Exercise directions |
A complete answer lists every line of the entries below where the string "Exports" appears.
-- Supplied data follows --
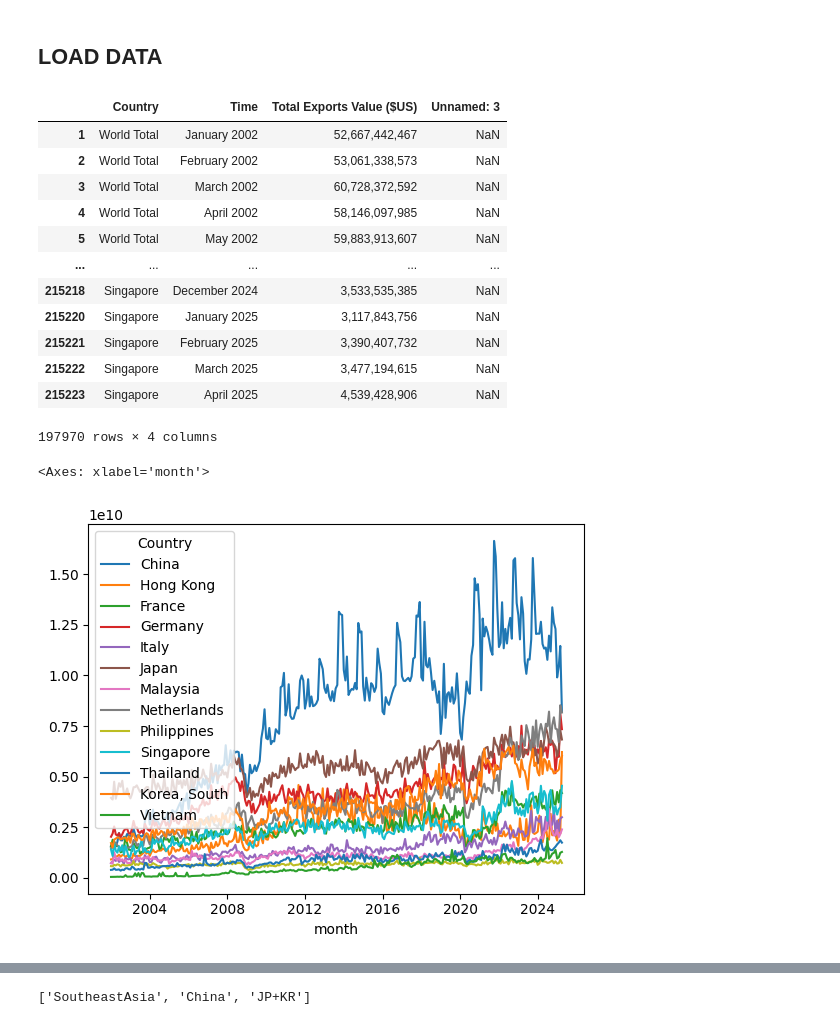
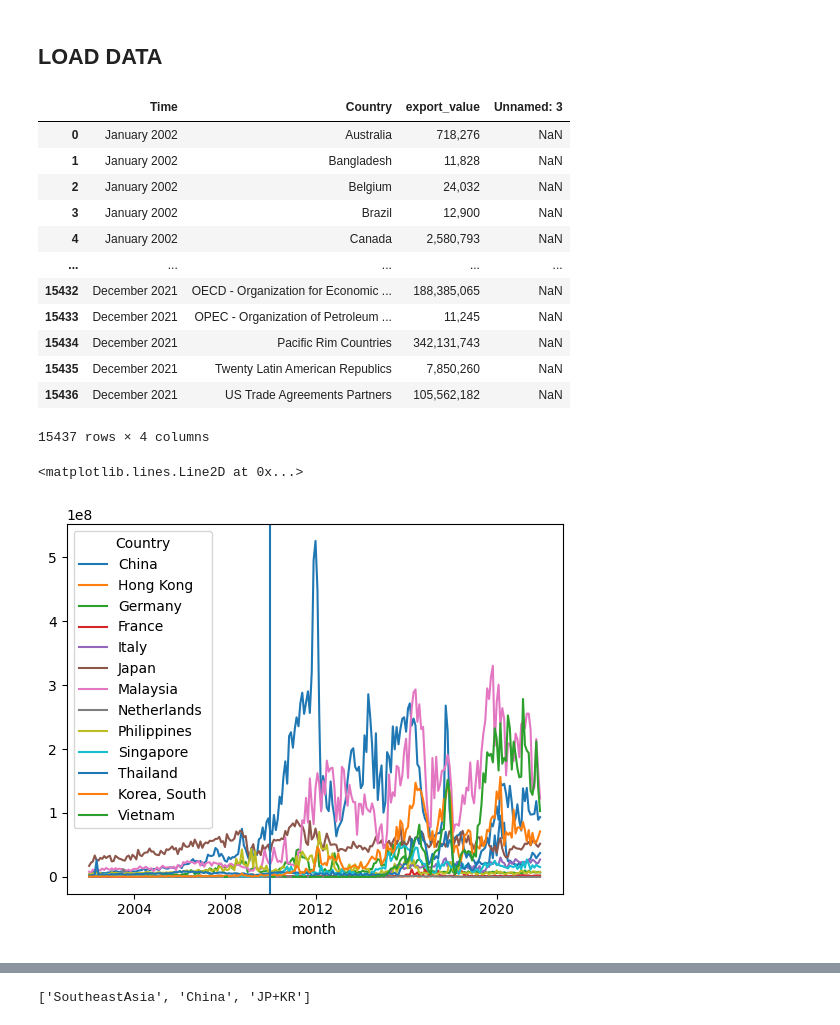
Before and after one commit to LeonardoPolverari/simulation_project, a Jupyter notebook: notebooks/prove_leo_scipy_mse.ipynb, the cells around one changed output, grey strips where cells are left out. Drawn from its saved outputs; the diff is of its cells as text; code cells hidden in the pictures.

Commit message:
new data

```diff
--- a/notebooks/prove_leo_scipy_mse.ipynb
+++ b/notebooks/prove_leo_scipy_mse.ipynb
@@ -18,37 +19,43 @@ data_path = ROOT / 'data'
 ## LOAD DATA
 # %%
 data_long = pd.read_csv(data_path / 'Regions_to_USA.csv')
-data_long2 = pd.read_csv(data_path / 'State Exports by NAICS Commodities.csv')
+# data_long2 = pd.read_csv(data_path / 'State Exports by HS Commodities.csv', sep= ';')
+data_long2 = pd.read_csv(data_path / 'Standard Report - Imports.csv')
 # %%
 data_long2 = data_long2.loc[~ data_long2['Time'].str[0].isin(list('1234567890'))]
 # %%
 data_long2
 # %% [output]
-|  | Country | Time | Total Exports Value ($US) | Unnamed: 3 |
-| 1 | World Total | January 2002 | 52,667,442,467 | NaN |
-| 2 | World Total | February 2002 | 53,061,338,573 | NaN |
-| 3 | World Total | March 2002 | 60,728,372,592 | NaN |
-| 4 | World Total | April 2002 | 58,146,097,985 | NaN |
-| 5 | World Total | May 2002 | 59,883,913,607 | NaN |
+|  | Time | Country | export_value | Unnamed: 3 |
+| 0 | January 2002 | Australia | 718,276 | NaN |
+| 1 | January 2002 | Bangladesh | 11,828 | NaN |
+| 2 | January 2002 | Belgium | 24,032 | NaN |
+| 3 | January 2002 | Brazil | 12,900 | NaN |
+| 4 | January 2002 | Canada | 2,580,793 | NaN |
 | ... | ... | ... | ... | ... |
-| 215218 | Singapore | December 2024 | 3,533,535,385 | NaN |
-| 215220 | Singapore | January 2025 | 3,117,843,756 | NaN |
-| 215221 | Singapore | February 2025 | 3,390,407,732 | NaN |
-| 215222 | Singapore | March 2025 | 3,477,194,615 | NaN |
-| 215223 | Singapore | April 2025 | 4,539,428,906 | NaN |
+| 15432 | December 2021 | OECD - Organization for Economic ... | 188,385,065 | NaN |
+| 15433 | December 2021 | OPEC - Organization of Petroleum ... | 11,245 | NaN |
+| 15434 | December 2021 | Pacific Rim Countries | 342,131,743 | NaN |
+| 15435 | December 2021 | Twenty Latin American Republics | 7,850,260 | NaN |
+| 15436 | December 2021 | US Trade Agreements Partners | 105,562,182 | NaN |
-197970 rows × 4 columns
+15437 rows × 4 columns
 # %%
 data_long2['month'] = pd.to_datetime(data_long2['Time']).dt.date
-data_long2 = data_long2.rename(columns={'Total Exports Value ($US)' : 'export_value'}).drop_duplicates()
+data_long2 = data_long2.rename(columns={'Total Value ($US)' : 'export_value'}).drop_duplicates()
 data_long2['export_value'] = data_long2['export_value'].str.replace(',', '').astype(float)
 # %%
 df = data_long.pivot(index='month', columns='region', values='export_value').reset_index()
 df2 = data_long2.pivot(index='month', columns='Country', values='export_value').reset_index()
 # %%
 df2 = df2.set_index('month')
+# %%
+df2['china'] = df2[['China', 'Hong Kong']].sum(axis=1)
+df2['europe'] = df2[['France', 'Germany', 'Italy', 'Netherlands']].sum(axis=1)
+df2['jp_kr'] = df2[['Japan', 'Korea, South']].sum(axis=1)
 # %%
-df2[['China', 'Hong Kong', 'France', 'Germany', 'Italy', 'Japan', 'Malaysia', 'Netherlands', 'Philippines', 'Singapore', 'Thailand', 'Korea, South',
+df2[['China', 'Hong Kong', 'Germany', 'France', 'Italy', 'Japan', 'Malaysia', 'Netherlands', 'Philippines', 'Singapore', 'Thailand', 'Korea, South',
      'Vietnam']].plot(kind = 'line')
+plt.axvline(dt.datetime(2010, 1, 1))
 # %% [output]
-<Axes: xlabel='month'>
+<matplotlib.lines.Line2D at 0x...>
-[figure, old version]
+[figure, new version]
```
Also changed, not shown: parts of 12 cells of this notebook, 1 other file.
-- Supplied data concluded --
Solution to this task |
-data_long2 = pd.read_csv(data_path / 'State Exports by NAICS Commodities.csv')
+# data_long2 = pd.read_csv(data_path / 'State Exports by HS Commodities.csv', sep= ';')
-|  | Country | Time | Total Exports Value ($US) | Unnamed: 3 |
-data_long2 = data_long2.rename(columns={'Total Exports Value ($US)' : 'export_value'}).drop_duplicates()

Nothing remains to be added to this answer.